Lesson 77 on Being human
I went on the first round of Ofsted training. It was residential. Think grand hotels in grim Victorian sea-side resorts out of season. The courses were run by proper HMIs. The ones who had written the Guidelines for Inspection.
Now the first edition of the Guidelines for Inspection was impressive. Her Majesty’s Inspectors were well educated and well read. They had an elegant turn of phrase. They had made a good crack at distilling their accumulated experience, and their reflections on that experience, into written form.
Their trainees were mostly well educated too, so in the very brief time that was allowed for questioning, a couple of tricky points were raised. One thoughtful gentleman brought up the wording of the categorisation of very good and excellent. He concisely and critically analysed a key point (I expect he was a classicist. There were still a few around in those days). He asked for a more precise clarification of excellence.
The lead HMI thought for a few moments, before he answered honestly from the heart.
“You just know,” he said.
And we all did.
That’s the trouble with being human. You can do things that computers can’t. You can walk into a room or an institution, or simply listen to a person, and you just know.
It’s the trying to define this in words and tick boxes that’s hard.
There are lots of sensible clues and questions that help, but they’re pretty blunt instruments and the more detailed and numerous you make them, the more you get tangled up in lengthy definitions. In the end you are all wading through drifts of documentation, taking up oodles of precious time.
It’s a toughie, deciding whether this process actually makes things better. There are no control groups to help you judge. There are many variables and few comparable records.
But consider how parents, who in the main love their children, go about choosing a school. They may look at the pretty prospectus or website with its pictures of happy, busy children. Some even read the summary of the most recent Ofsted report. But they listen to their friends and neighbours. They visit the school and sniff around. They take a good hard look at the head.

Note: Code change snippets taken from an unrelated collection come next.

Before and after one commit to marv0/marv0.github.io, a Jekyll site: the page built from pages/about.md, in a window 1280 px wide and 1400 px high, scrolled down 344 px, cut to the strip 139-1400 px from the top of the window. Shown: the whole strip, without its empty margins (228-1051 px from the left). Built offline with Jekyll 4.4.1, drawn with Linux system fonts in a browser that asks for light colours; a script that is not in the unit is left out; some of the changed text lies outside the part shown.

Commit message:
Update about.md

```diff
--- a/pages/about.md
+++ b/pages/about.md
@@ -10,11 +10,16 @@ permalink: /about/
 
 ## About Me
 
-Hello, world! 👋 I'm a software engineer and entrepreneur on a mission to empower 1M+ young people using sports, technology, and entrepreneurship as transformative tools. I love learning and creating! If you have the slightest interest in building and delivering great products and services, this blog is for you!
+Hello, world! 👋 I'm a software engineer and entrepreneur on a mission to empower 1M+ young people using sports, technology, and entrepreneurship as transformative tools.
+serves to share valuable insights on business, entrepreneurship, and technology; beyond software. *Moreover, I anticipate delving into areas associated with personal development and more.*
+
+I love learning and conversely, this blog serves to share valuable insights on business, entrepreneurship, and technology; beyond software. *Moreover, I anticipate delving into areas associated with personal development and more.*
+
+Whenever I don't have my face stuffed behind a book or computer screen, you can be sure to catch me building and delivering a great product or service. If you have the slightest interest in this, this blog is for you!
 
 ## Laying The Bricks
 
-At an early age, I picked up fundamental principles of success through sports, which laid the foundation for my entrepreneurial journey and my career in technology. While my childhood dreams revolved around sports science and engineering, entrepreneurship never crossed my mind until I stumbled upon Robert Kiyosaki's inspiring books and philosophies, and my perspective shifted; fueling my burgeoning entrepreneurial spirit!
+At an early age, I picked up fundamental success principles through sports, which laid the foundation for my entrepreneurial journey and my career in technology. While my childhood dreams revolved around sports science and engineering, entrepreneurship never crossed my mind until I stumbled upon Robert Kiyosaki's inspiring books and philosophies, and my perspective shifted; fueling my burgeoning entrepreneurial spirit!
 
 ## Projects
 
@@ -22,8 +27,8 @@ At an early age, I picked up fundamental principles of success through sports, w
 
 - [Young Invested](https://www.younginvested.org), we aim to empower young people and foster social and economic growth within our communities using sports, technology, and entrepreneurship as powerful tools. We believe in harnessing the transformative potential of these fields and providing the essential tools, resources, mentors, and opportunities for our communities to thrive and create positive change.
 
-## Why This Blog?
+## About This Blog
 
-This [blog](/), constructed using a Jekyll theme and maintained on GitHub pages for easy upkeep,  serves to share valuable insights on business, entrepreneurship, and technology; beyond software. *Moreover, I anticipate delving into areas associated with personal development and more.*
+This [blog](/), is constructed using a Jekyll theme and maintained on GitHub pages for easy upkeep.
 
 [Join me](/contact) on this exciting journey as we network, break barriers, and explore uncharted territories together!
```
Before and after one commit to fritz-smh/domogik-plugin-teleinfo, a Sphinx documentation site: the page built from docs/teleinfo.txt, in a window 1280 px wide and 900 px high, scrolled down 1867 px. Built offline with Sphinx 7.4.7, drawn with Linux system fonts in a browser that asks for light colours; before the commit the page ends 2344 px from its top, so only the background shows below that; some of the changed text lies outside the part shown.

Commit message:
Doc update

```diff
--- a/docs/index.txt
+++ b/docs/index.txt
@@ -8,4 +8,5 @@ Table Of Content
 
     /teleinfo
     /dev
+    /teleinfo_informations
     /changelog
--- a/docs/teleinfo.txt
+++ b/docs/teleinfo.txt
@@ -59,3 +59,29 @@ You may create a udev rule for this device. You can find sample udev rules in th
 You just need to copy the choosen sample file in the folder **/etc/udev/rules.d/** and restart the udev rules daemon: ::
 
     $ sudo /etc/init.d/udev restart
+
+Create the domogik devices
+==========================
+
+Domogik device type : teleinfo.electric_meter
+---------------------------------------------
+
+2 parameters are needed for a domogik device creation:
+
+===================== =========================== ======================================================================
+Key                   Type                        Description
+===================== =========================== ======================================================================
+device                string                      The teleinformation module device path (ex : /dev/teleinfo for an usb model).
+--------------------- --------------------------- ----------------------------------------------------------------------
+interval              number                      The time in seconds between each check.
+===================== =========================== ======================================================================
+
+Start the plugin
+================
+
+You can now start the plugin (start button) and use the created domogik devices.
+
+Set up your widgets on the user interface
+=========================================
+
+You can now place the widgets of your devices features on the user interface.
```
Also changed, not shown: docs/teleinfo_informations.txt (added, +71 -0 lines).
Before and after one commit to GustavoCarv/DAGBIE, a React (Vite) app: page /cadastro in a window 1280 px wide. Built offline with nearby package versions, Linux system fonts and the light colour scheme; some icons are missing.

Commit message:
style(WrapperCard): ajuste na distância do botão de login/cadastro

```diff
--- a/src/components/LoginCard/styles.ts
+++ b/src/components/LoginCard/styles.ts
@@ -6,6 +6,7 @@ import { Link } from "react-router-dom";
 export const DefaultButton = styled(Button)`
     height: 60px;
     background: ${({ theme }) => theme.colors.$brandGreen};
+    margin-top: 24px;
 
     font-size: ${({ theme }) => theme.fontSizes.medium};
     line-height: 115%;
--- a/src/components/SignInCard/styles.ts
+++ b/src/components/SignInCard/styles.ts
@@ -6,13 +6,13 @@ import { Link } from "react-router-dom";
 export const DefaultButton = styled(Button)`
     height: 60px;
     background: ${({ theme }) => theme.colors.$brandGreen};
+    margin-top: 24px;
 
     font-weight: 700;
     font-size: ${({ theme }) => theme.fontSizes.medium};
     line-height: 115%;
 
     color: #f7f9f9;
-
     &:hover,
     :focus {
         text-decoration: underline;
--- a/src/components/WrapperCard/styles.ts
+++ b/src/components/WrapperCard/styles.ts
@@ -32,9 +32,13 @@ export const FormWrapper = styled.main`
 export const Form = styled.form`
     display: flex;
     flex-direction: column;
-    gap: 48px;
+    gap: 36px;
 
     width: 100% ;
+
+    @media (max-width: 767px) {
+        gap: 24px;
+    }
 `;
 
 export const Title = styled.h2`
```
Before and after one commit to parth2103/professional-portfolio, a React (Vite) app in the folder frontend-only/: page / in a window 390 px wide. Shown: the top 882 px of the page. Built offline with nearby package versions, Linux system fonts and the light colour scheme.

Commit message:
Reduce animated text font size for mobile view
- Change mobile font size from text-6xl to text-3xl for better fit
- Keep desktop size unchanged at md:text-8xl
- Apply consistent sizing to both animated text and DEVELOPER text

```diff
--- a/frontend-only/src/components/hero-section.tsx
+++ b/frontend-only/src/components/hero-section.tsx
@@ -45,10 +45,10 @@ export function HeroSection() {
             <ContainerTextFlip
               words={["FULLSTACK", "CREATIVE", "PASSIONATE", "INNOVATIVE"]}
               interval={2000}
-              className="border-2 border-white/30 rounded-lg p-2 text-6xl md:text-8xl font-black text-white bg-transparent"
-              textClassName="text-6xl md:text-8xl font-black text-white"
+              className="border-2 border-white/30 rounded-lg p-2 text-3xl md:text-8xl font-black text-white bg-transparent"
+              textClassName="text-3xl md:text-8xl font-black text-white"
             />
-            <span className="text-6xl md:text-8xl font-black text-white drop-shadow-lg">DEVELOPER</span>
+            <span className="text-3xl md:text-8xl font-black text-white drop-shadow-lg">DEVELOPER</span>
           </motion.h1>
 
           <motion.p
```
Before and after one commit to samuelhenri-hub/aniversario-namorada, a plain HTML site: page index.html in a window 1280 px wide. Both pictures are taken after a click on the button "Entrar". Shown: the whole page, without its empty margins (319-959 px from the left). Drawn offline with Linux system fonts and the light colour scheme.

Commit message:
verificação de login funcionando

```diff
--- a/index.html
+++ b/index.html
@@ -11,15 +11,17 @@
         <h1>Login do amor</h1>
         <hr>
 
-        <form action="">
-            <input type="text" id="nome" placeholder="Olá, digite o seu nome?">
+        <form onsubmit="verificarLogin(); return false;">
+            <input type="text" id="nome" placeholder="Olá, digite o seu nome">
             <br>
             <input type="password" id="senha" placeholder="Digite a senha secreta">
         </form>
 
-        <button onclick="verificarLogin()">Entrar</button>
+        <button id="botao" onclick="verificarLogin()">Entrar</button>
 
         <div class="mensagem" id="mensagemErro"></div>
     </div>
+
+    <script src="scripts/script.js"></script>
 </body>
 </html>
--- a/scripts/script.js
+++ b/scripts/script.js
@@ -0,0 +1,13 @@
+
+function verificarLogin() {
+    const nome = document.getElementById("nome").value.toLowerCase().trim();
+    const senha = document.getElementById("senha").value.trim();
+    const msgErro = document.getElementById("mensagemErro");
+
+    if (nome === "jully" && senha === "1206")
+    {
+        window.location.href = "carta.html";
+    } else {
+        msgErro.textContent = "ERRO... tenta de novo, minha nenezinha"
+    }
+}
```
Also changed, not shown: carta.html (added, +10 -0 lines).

Then they go for what they reckon suits them best, and keep their fingers crossed.
Because they’re human.